Content starts
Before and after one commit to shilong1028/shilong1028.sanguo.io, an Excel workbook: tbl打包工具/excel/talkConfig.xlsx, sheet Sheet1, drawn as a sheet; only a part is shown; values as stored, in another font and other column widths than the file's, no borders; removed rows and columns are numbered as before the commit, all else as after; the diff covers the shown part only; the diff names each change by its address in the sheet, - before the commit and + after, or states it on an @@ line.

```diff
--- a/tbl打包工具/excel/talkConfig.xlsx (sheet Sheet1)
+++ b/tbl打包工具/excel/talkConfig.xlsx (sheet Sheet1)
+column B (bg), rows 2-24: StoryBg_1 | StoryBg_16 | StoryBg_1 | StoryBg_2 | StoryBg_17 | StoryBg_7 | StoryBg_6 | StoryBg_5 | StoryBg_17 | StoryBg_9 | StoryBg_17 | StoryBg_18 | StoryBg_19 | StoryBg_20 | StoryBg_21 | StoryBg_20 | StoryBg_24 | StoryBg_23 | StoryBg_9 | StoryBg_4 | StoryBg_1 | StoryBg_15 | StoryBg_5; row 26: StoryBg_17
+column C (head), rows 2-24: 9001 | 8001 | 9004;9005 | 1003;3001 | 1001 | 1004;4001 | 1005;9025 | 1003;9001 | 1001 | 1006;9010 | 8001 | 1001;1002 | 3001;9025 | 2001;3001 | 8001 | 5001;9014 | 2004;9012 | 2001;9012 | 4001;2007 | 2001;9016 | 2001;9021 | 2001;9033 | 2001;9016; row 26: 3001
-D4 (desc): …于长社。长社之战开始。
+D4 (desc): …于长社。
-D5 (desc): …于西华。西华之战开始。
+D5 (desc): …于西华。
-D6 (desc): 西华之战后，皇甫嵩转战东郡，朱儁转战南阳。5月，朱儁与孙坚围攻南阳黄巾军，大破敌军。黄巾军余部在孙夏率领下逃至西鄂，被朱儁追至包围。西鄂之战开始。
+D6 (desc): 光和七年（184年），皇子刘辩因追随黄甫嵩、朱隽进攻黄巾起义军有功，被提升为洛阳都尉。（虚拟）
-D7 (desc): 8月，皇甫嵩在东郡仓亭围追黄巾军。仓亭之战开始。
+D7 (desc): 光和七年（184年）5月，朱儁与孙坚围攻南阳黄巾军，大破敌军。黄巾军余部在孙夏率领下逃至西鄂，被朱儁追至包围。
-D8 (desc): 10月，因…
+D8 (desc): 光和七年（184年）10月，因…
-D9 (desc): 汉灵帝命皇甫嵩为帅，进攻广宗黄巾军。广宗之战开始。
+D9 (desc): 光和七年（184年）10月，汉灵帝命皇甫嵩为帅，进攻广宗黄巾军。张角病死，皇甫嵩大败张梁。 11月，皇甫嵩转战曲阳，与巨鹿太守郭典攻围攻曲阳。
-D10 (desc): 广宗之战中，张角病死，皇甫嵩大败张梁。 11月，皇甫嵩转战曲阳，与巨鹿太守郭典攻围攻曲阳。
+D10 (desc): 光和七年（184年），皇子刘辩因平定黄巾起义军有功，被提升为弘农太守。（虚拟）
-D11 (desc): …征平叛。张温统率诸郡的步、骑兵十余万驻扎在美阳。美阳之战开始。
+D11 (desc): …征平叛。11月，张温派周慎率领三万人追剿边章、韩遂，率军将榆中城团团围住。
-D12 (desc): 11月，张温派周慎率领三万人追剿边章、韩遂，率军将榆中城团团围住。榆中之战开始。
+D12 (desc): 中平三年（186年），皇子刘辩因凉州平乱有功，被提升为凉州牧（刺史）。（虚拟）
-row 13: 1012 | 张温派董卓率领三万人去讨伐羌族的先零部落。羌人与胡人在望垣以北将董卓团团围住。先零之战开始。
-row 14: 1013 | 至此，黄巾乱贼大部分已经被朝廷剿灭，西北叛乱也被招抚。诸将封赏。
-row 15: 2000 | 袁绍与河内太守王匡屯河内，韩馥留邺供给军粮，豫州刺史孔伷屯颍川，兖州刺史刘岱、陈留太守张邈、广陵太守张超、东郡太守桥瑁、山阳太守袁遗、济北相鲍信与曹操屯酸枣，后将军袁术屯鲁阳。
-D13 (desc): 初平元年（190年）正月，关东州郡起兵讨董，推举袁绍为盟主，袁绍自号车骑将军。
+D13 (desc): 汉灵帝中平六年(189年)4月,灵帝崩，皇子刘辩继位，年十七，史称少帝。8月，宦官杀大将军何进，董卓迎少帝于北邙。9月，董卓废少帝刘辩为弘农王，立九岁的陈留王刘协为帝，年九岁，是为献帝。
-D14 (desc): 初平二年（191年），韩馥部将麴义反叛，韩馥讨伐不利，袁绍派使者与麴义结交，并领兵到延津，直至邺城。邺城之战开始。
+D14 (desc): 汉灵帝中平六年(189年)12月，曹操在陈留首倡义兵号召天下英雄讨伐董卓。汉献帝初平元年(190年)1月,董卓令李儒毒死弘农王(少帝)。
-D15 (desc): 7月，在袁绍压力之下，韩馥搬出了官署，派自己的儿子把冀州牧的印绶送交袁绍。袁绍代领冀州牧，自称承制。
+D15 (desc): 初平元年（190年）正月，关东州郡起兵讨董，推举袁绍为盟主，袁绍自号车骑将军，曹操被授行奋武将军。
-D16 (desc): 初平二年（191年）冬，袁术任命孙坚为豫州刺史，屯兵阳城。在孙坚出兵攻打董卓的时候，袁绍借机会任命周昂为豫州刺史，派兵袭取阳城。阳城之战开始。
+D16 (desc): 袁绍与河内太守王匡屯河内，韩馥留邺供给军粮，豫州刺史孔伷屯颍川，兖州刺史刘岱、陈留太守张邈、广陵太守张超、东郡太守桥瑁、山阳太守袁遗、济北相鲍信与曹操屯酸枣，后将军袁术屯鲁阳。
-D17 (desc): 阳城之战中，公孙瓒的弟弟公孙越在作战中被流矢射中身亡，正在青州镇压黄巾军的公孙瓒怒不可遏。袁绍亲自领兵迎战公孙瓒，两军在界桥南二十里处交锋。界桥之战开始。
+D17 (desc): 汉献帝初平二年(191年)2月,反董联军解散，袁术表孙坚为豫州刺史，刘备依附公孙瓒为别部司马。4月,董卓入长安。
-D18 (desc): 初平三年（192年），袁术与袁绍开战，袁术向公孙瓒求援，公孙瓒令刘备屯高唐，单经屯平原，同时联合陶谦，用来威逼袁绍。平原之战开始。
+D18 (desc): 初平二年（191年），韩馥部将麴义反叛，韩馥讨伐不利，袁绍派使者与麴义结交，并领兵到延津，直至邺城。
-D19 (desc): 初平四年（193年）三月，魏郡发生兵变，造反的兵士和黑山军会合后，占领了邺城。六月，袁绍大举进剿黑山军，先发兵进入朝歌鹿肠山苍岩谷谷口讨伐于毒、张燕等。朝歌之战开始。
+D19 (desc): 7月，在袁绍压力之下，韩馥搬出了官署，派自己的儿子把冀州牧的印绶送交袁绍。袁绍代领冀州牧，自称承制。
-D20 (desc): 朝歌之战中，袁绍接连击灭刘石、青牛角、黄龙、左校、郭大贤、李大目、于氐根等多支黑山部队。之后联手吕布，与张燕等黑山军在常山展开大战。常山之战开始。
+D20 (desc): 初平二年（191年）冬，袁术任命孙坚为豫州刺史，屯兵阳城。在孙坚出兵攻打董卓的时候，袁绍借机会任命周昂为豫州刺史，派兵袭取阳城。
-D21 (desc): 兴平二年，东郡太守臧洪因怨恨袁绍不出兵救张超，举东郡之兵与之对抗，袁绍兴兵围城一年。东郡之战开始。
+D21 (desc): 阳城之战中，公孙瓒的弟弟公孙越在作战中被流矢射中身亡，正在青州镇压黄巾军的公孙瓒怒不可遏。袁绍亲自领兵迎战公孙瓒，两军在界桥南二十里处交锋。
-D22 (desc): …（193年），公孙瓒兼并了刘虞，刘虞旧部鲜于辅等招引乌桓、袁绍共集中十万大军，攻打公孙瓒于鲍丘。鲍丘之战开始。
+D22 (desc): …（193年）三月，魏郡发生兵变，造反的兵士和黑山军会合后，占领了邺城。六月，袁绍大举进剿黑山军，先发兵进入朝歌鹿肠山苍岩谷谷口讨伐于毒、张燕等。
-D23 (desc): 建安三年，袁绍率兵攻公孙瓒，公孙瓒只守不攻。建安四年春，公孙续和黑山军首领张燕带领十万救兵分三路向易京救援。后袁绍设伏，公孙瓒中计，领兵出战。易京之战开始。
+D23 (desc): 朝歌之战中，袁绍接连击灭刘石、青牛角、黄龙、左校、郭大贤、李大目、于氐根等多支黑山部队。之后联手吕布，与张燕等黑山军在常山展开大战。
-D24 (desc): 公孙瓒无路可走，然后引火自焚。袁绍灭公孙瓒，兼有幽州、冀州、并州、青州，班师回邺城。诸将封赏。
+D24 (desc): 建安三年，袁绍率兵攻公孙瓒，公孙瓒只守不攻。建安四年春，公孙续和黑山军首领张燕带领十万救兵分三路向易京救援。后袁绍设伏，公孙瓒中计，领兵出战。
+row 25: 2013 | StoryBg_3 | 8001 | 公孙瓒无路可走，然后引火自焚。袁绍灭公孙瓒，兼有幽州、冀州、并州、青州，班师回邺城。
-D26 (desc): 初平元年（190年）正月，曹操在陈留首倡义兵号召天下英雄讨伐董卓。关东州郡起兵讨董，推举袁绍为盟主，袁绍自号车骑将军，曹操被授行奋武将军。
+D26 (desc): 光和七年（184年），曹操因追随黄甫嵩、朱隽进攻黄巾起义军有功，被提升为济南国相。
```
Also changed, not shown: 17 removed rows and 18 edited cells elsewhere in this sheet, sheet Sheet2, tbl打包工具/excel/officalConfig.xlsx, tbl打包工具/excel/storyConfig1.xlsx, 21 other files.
Content ends
Check each line of the records above for the word "column" and report how many lines have it, as a number only.

* Exercise response *
3